(Web page edit records)
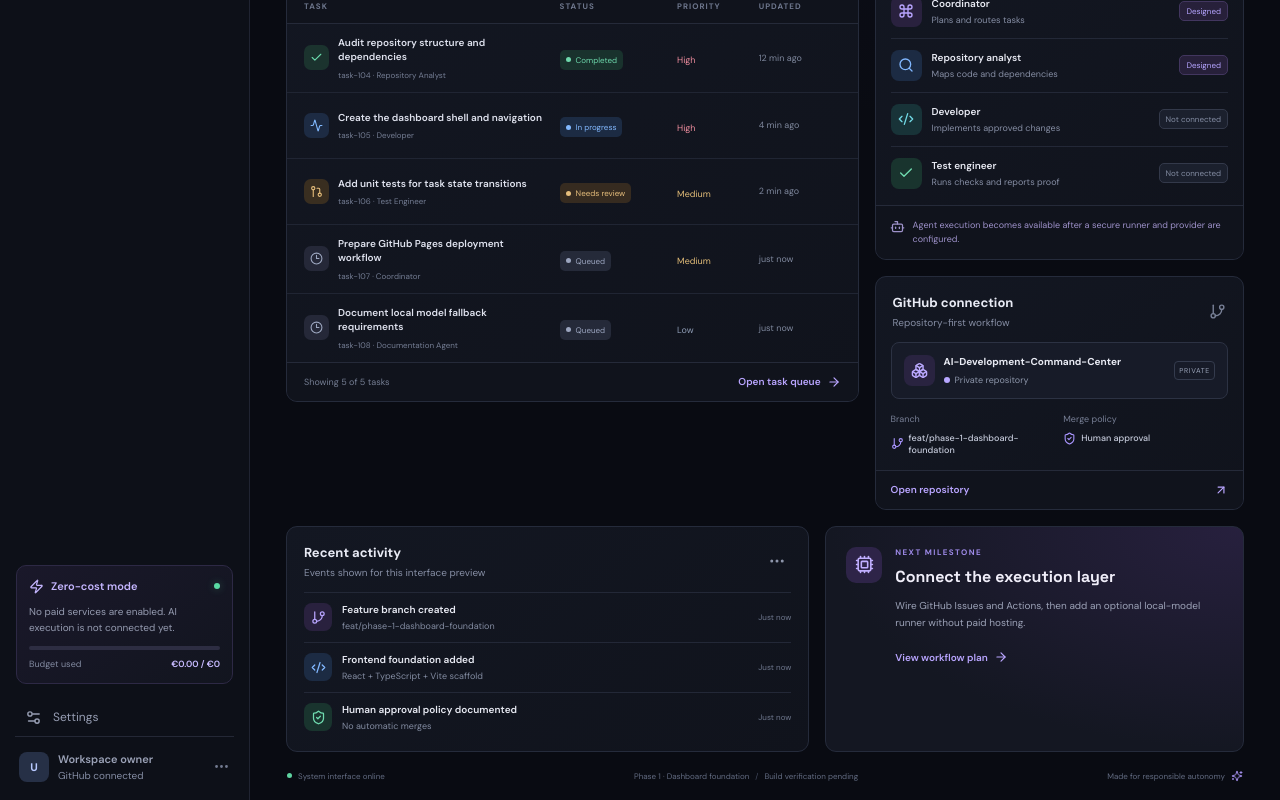
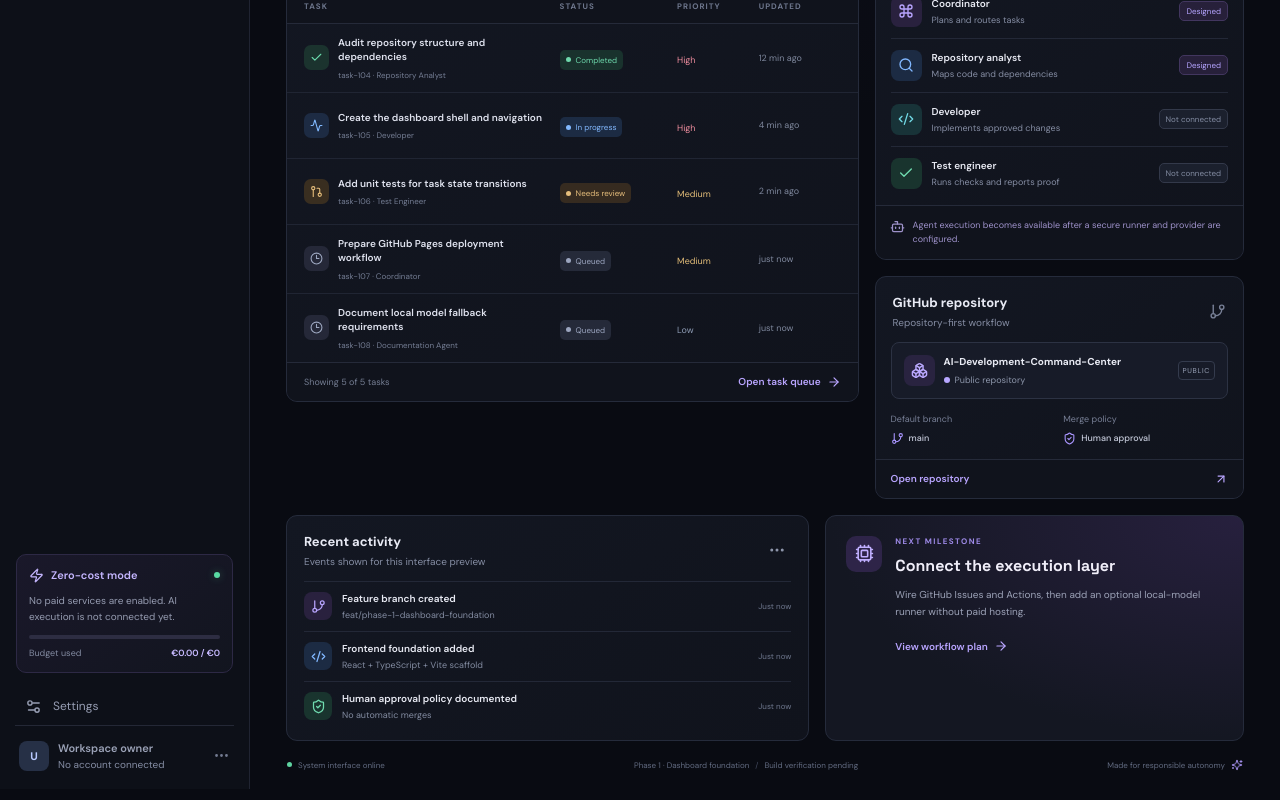
Before and after one commit to OpenPlayer-Team/AI-Development-Command-Center, a React (Vite) app: page / in a window 1280 px wide. Shown: the part 585-1385 px from the top of the page. Built offline with nearby package versions, Linux system fonts and the light colour scheme.

Commit message:
fix: show accurate GitHub repository visibility

```diff
--- a/src/App.tsx
+++ b/src/App.tsx
@@ -79,7 +79,7 @@ function App() {
             <div className="quota-meta"><span>Budget used</span><strong>€0.00 / €0</strong></div>
           </div>
           <button className="nav-item" onClick={() => setActiveNav('Settings')}><Settings2 size={17} /><span>Settings</span></button>
-          <button className="profile-button"><div className="profile-avatar">U</div><span className="profile-copy"><strong>Workspace owner</strong><small>GitHub connected</small></span><MoreHorizontal size={17} /></button>
+          <button className="profile-button"><div className="profile-avatar">U</div><span className="profile-copy"><strong>Workspace owner</strong><small>No account connected</small></span><MoreHorizontal size={17} /></button>
         </div>
       </aside>
 
@@ -165,13 +165,13 @@ function App() {
               </section>
 
               <section className="panel github-panel">
-                <div className="panel-heading compact"><div><div className="section-title">GitHub connection</div><p>Repository-first workflow</p></div><GitBranch size={17} className="muted-icon" /></div>
+                <div className="panel-heading compact"><div><div className="section-title">GitHub repository</div><p>Repository-first workflow</p></div><GitBranch size={17} className="muted-icon" /></div>
                 <div className="repo-card">
                   <div className="repo-icon"><Boxes size={17} /></div>
-                  <div className="repo-details"><strong>AI-Development-Command-Center</strong><span><span className="repo-dot" /> Private repository</span></div>
-                  <span className="repo-visibility">PRIVATE</span>
+                  <div className="repo-details"><strong>AI-Development-Command-Center</strong><span><span className="repo-dot" /> Public repository</span></div>
+                  <span className="repo-visibility">PUBLIC</span>
                 </div>
-                <div className="repo-stats"><div><span>Branch</span><strong><GitBranch size={13} /> feat/phase-1-dashboard-foundation</strong></div><div><span>Merge policy</span><strong><ShieldCheck size={13} /> Human approval</strong></div></div>
+                <div className="repo-stats"><div><span>Default branch</span><strong><GitBranch size={13} /> main</strong></div><div><span>Merge policy</span><strong><ShieldCheck size={13} /> Human approval</strong></div></div>
                 <a className="github-link" href="https://github.com/OpenPlayer-Team/AI-Development-Command-Center" target="_blank" rel="noreferrer">Open repository <ArrowUpRight size={14} /></a>
               </section>
             </div>
```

* **Problem details**:
Going through the data, count each line where the word "muted" appears, and state only the total.

* **Reply**:
2